Ma Ying (pseudonym) is a class monitor on duty acting as an assistant to the class monitor. “I volunteered to be a student cadre, for steeling myself,” she said. Chen Fei (Pseudonym), a student without any title in the class, said, “Some student cadres are really powerful. When the teacher is away, the class monitor and the one on duty can put down the name of any classmate that plays little tricks and later ask the teacher to hand out punishment.” Quite a number of students interviewed said they covet the powers one can get after becoming a student cadre, including assigning duties and tasks and punishing classmates at will.
Some parents are divided over letting kids rule the class. Ms. Wang, mother of a student in this class said that she doesn’t want her child to be part of the top echelon. She thinks it will arouse kids’ vanity and adversely affect their academic performance. Another parent surnamed Liu said the child can benefit from being a class leader, as their overall capabilities and cultivation can be elevated in the process.
Ding Hui, director of education and administration at Qianchuan No.6 Elementary School, said that children’s desire to manage the class is driven by their hope to serve everyone, and that parents hope a title can boost children’s ego.
Zhu Quantao, the principal, believed it is a new experiment in education, although he said the school and its teachers should cautiously prevent children from “growing empleomaniac,” or obsessed with public posts. A stage to demonstrate oneself should be offered to as many students as possible.
Zhu Quantao said they are considering pushing forward with the mechanism to the entire school.
Some netizens think that being a student cadre can not only raise the child’s awareness of serving the community but raise the child’s confidence as well.
Some ask, if half of the class hold some form of official titles, would the self-esteem of the other half be hurt? Would the hoopla of the class election contribute to children’s obsession with official posts?
A netizen who goes by the name “Sunflower” said, not all children are well-suited to be a cadre. The most crucial thing about education is teaching students in accordance with their aptitude.
Jing: Schools are not a utopia independent of the real society. Notions, concepts and phenomena always manage to find their way into the schools and influence children. Parents’ values and foci can be reflected in children’s life in schools.
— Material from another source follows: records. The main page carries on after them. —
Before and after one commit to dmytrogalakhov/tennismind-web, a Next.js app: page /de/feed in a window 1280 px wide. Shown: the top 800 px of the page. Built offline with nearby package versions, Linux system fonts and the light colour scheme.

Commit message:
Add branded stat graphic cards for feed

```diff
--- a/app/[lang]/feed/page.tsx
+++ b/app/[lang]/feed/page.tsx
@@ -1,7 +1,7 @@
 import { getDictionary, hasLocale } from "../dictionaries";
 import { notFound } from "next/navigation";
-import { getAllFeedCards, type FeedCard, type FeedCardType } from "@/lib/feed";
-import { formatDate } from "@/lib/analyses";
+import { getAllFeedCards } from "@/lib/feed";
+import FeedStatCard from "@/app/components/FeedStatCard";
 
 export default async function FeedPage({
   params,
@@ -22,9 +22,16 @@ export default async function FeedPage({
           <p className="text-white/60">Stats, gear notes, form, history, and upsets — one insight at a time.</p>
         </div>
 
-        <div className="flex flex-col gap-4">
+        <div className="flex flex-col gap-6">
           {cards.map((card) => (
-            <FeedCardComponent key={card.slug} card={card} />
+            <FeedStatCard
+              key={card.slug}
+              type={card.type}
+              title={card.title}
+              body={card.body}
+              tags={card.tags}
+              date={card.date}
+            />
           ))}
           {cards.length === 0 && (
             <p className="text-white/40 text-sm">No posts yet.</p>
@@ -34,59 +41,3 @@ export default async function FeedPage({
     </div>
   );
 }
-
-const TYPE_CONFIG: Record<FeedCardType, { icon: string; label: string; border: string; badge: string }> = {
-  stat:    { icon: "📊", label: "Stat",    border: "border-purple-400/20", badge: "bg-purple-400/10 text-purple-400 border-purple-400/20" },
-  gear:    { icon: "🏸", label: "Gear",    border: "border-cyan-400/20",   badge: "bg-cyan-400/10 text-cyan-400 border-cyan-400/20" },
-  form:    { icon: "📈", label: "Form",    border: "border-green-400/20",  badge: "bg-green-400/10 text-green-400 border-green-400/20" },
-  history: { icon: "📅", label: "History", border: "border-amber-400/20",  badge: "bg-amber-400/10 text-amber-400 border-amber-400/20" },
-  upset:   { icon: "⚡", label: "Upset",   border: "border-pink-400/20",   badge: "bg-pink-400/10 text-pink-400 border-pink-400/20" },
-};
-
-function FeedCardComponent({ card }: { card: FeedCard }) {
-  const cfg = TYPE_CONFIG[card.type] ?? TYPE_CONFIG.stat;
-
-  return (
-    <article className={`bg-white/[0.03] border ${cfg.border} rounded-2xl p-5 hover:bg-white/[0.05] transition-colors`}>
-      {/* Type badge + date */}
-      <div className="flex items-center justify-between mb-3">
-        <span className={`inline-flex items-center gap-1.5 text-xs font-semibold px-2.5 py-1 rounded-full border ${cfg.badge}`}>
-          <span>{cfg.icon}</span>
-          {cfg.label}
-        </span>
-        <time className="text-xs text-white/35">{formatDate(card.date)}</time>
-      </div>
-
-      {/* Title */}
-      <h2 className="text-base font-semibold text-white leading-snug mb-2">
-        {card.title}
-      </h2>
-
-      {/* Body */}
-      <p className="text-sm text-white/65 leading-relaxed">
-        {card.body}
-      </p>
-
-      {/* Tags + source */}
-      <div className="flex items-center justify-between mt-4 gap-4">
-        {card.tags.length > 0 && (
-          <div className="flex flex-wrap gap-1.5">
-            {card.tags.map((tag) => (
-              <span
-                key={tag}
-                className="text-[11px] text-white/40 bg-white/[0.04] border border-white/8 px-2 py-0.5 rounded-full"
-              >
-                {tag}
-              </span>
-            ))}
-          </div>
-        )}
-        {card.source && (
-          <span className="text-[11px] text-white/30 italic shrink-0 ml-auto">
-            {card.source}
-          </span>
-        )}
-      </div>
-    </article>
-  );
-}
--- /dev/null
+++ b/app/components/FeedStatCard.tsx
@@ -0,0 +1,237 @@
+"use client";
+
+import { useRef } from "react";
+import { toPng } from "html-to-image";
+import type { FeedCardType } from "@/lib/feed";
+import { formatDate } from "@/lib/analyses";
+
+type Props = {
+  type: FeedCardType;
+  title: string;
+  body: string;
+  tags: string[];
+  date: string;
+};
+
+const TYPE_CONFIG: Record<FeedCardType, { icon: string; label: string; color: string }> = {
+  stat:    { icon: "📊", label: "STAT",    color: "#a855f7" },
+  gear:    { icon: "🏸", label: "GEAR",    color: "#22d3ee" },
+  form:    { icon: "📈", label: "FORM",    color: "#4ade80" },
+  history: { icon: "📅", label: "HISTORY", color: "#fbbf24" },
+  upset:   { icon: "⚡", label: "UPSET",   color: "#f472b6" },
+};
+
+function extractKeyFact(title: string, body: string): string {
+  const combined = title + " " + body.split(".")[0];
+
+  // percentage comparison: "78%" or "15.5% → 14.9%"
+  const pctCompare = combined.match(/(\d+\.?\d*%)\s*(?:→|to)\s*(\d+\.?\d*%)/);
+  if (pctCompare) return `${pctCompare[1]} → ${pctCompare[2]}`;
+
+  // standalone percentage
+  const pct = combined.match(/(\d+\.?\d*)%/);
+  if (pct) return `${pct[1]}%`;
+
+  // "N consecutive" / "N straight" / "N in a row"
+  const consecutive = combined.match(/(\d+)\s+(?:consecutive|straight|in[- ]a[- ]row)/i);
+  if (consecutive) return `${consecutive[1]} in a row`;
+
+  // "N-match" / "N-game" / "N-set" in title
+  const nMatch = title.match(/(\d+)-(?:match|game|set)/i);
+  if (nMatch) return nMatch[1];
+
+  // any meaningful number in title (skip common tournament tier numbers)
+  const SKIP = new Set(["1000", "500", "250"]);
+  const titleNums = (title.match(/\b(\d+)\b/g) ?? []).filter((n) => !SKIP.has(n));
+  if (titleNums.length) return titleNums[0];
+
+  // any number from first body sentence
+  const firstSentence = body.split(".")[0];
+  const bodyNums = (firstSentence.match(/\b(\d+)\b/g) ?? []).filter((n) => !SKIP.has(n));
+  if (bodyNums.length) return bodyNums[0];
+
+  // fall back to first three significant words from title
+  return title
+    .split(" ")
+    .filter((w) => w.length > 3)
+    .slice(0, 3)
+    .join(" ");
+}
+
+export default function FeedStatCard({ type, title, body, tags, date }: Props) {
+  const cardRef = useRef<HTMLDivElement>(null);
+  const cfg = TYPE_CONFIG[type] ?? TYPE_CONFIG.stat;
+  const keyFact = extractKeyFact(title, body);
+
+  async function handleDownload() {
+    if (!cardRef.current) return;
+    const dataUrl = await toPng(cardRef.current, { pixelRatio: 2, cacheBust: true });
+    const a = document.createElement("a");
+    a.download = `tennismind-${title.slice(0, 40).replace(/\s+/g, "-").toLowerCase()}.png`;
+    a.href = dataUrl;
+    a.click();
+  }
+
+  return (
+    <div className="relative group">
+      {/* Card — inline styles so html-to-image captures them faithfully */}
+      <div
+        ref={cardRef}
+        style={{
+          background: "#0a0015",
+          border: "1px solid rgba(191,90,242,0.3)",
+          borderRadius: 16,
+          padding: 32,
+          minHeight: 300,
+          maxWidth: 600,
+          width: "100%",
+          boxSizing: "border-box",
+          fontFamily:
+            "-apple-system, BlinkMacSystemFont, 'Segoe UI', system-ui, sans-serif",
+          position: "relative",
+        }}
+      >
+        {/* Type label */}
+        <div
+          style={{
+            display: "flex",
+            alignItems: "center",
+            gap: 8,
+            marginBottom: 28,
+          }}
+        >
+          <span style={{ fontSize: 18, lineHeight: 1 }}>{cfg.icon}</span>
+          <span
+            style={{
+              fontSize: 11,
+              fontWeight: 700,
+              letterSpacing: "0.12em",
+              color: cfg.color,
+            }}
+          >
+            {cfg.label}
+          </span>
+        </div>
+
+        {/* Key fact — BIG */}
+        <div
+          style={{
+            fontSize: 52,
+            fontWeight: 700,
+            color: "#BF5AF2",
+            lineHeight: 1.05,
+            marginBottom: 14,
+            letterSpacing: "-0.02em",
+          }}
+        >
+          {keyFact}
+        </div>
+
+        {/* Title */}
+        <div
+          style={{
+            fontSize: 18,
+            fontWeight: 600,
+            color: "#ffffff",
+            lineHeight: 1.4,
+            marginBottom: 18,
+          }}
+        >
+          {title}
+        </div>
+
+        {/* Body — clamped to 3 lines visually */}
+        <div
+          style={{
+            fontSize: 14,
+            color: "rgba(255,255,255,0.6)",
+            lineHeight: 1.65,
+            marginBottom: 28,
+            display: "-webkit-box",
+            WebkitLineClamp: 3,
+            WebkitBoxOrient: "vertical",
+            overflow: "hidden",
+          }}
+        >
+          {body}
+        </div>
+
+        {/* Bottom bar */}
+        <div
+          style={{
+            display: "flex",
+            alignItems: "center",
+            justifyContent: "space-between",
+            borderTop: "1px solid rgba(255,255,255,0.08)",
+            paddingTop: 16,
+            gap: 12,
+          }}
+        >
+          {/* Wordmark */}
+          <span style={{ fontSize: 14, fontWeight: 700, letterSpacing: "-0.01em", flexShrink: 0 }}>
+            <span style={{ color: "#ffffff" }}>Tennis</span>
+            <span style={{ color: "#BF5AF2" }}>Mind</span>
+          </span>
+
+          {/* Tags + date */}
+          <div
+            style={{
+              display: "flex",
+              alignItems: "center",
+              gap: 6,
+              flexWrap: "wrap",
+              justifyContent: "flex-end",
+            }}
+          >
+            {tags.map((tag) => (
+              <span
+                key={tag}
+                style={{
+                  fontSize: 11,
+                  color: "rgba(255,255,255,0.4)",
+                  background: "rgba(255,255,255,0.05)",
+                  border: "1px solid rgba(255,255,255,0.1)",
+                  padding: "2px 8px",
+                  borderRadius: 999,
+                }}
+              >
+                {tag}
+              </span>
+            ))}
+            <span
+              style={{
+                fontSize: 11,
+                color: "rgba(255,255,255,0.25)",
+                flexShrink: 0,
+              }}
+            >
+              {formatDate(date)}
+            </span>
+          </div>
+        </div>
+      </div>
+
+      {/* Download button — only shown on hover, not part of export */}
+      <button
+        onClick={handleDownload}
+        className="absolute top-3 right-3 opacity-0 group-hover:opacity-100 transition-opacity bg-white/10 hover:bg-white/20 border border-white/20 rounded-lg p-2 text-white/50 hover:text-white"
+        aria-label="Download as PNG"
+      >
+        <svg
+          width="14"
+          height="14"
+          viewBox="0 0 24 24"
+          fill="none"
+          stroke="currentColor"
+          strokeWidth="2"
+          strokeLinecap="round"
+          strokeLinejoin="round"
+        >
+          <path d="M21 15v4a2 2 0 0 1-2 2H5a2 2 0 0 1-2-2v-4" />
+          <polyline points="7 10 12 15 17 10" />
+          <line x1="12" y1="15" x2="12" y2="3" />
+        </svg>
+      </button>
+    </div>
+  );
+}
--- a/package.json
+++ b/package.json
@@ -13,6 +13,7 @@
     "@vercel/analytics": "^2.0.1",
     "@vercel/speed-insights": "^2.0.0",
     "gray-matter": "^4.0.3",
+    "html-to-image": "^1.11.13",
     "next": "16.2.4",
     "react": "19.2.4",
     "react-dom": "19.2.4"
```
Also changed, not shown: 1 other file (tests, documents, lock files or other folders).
Supporters of the cadre election system claim children can feel greatly encouraged by their roles in the class. But why is that possible? Where does the confidence and encourage stem from? It boils down to the fact that in China, official rank is considered to be the sole criterion of one’s social worth, and that instead of public servants courting people’s votes and catering to people’s needs, Chinese cadres are admittedly superior than the masses and enjoy privileges that appeal to everyone.
According to Legal Evening News’ survey of schoolchildren in five districts of Beijing, 89.65% wanted to be a class cadre. In answer to the question “What class title do you want most,” among 180 respondents, 70.63% said “Class monitor;” 9.79% said “commissioner for disciplines.”
As for “Why do you want to be a student cadre,” 48.89% said “I want to make a contribution to the class;” 17.78% said “It’s domineering;” 14.81% said “I want to cotton up to teachers;” 11.85% said because their parents are cadres.
Photo: Hierarchy in Chinese elementary schools reflected by badges that students wear, if any.
Even Chinese children aged from 6 to 12 know a class cadre can “supervise people,” “go to teachers’ office often and get wind of first-hand information,” “boss people around,” and “earn extra points in competition for enrolling at prestigious junior high school through teachers’ recommendation and school assessment.”
Allured by the perks, parents even go so far as to bribe class advisors, according to Legal Evening News.
The whole thing is just a microcosm of the Chinese society.